__Task statement__
All the lines below need retyping exactly, apart from the images.

((

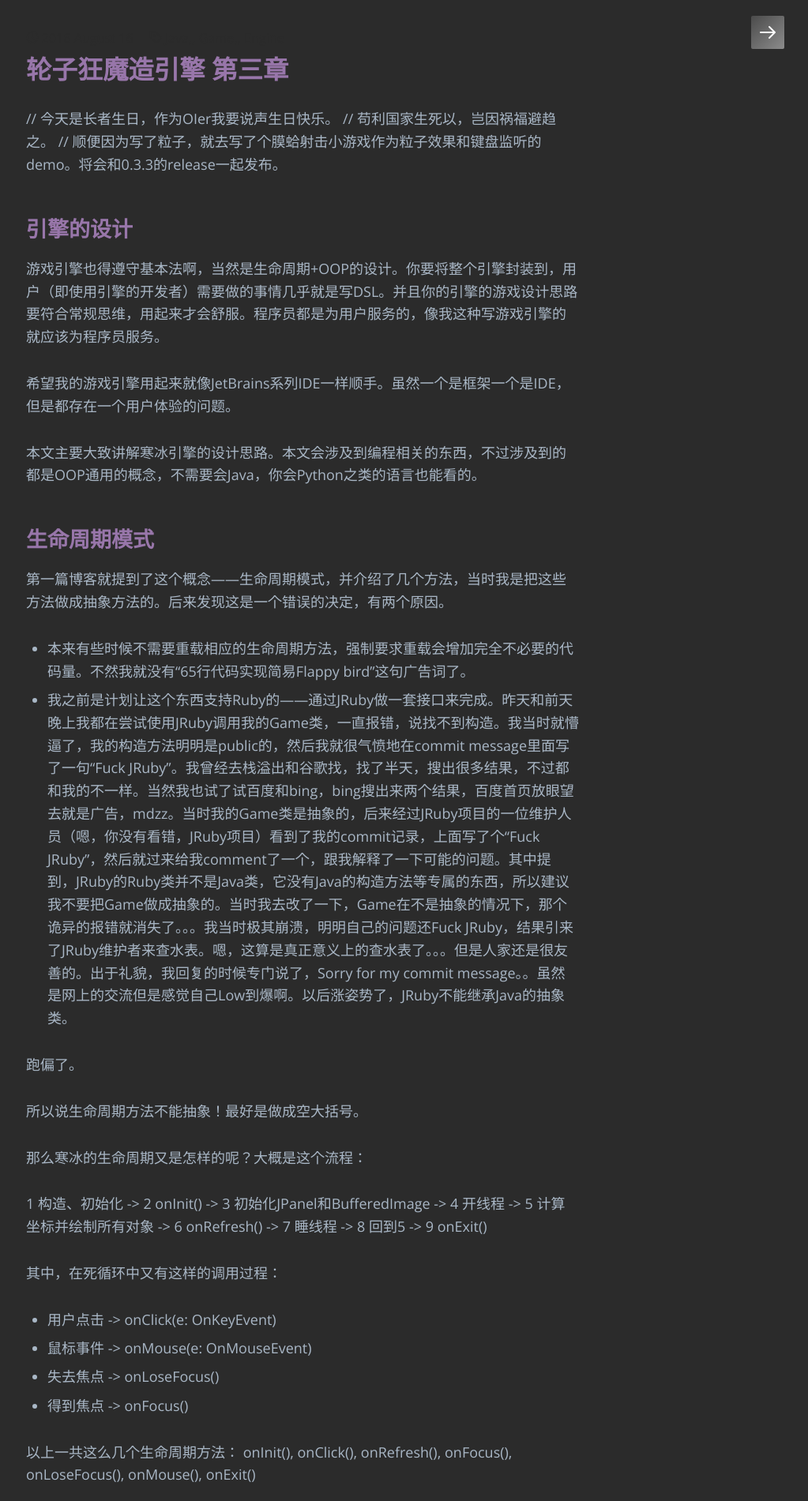
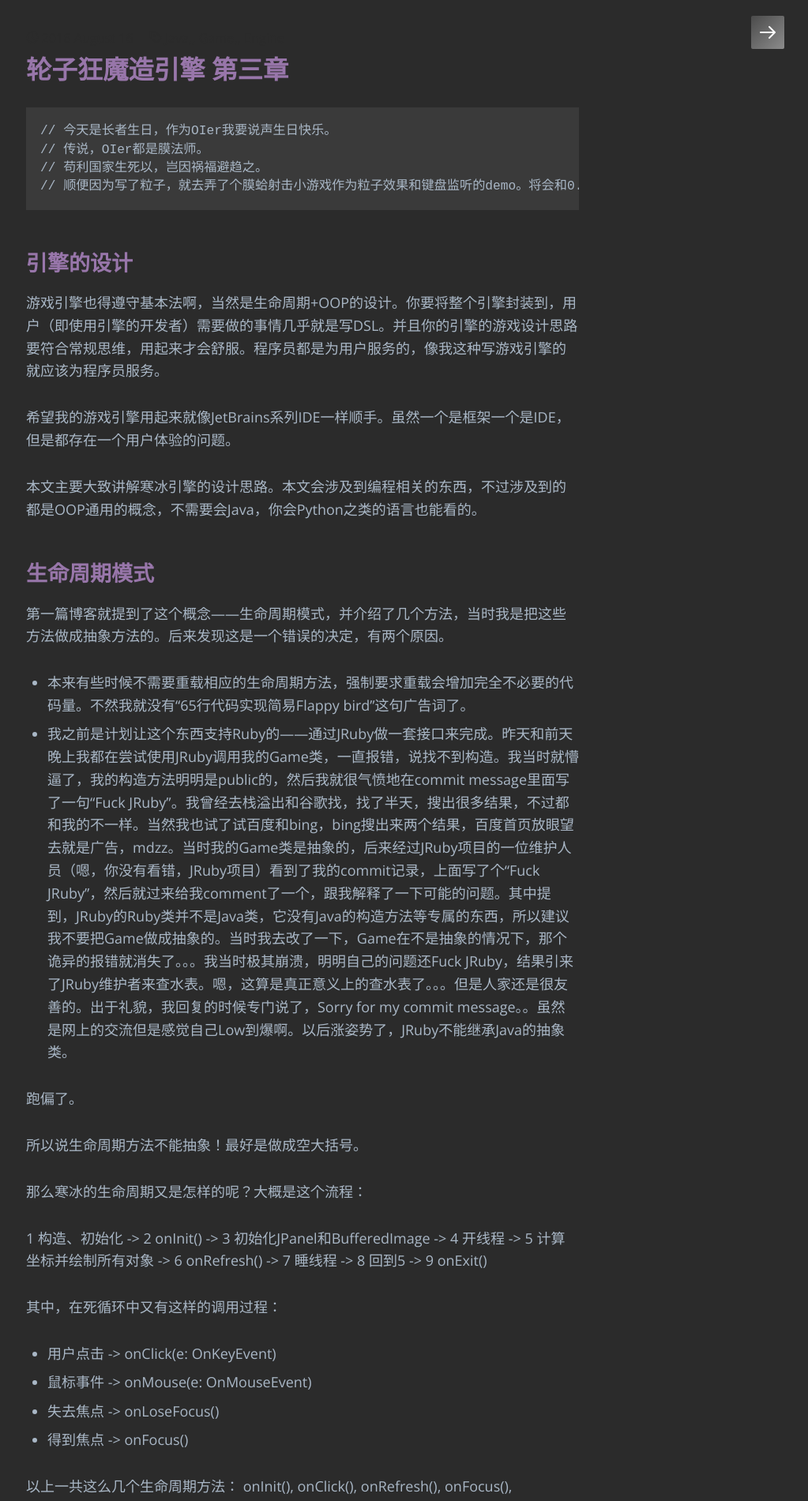
Before and after one commit to kangkangkang/ice1000.github.io, a Jekyll site: the page built from _posts/Game/2016-8-16-MakeEngine3.md, in a window 1280 px wide. Shown: the top 1901 px of the page at 79% size, without its empty margins (257-1280 px from the left). Built offline with Jekyll 4.4.1, drawn with Linux system fonts in a browser that asks for light colours; some web fonts are replaced.

Commit message:
commit via a script

````diff
--- a/_posts/Game/2016-8-16-MakeEngine3.md
+++ b/_posts/Game/2016-8-16-MakeEngine3.md
@@ -7,9 +7,12 @@ keywords: Java,Game,Engine
 description: make a game engine chapter 3
 ---
 
+```
 // 今天是长者生日，作为OIer我要说声生日快乐。
+// 传说，OIer都是膜法师。
 // 苟利国家生死以，岂因祸福避趋之。
-// 顺便因为写了粒子，就去写了个膜蛤射击小游戏作为粒子效果和键盘监听的demo。将会和0.3.3的release一起发布。
+// 顺便因为写了粒子，就去弄了个膜蛤射击小游戏作为粒子效果和键盘监听的demo。将会和0.3.3的release一起发布。
+```
 
 ## 引擎的设计
 游戏引擎也得遵守基本法啊，当然是生命周期+OOP的设计。你要将整个引擎封装到，用户（即使用引擎的开发者）需要做的事情几乎就是写DSL。并且你的引擎的游戏设计思路要符合常规思维，用起来才会舒服。程序员都是为用户服务的，像我这种写游戏引擎的就应该为程序员服务。
````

))

__Exercise answer__
Before and after one commit to kangkangkang/ice1000.github.io, a Jekyll site: the page built from _posts/Game/2016-8-16-MakeEngine3.md, in a window 1280 px wide. Shown: the top 1901 px of the page at 79% size, without its empty margins (257-1280 px from the left). Built offline with Jekyll 4.4.1, drawn with Linux system fonts in a browser that asks for light colours; some web fonts are replaced.

Commit message:
commit via a script

````diff
--- a/_posts/Game/2016-8-16-MakeEngine3.md
+++ b/_posts/Game/2016-8-16-MakeEngine3.md
@@ -7,9 +7,12 @@ keywords: Java,Game,Engine
 description: make a game engine chapter 3
 ---
 
+```
 // 今天是长者生日，作为OIer我要说声生日快乐。
+// 传说，OIer都是膜法师。
 // 苟利国家生死以，岂因祸福避趋之。
-// 顺便因为写了粒子，就去写了个膜蛤射击小游戏作为粒子效果和键盘监听的demo。将会和0.3.3的release一起发布。
+// 顺便因为写了粒子，就去弄了个膜蛤射击小游戏作为粒子效果和键盘监听的demo。将会和0.3.3的release一起发布。
+```
 
 ## 引擎的设计
 游戏引擎也得遵守基本法啊，当然是生命周期+OOP的设计。你要将整个引擎封装到，用户（即使用引擎的开发者）需要做的事情几乎就是写DSL。并且你的引擎的游戏设计思路要符合常规思维，用起来才会舒服。程序员都是为用户服务的，像我这种写游戏引擎的就应该为程序员服务。
````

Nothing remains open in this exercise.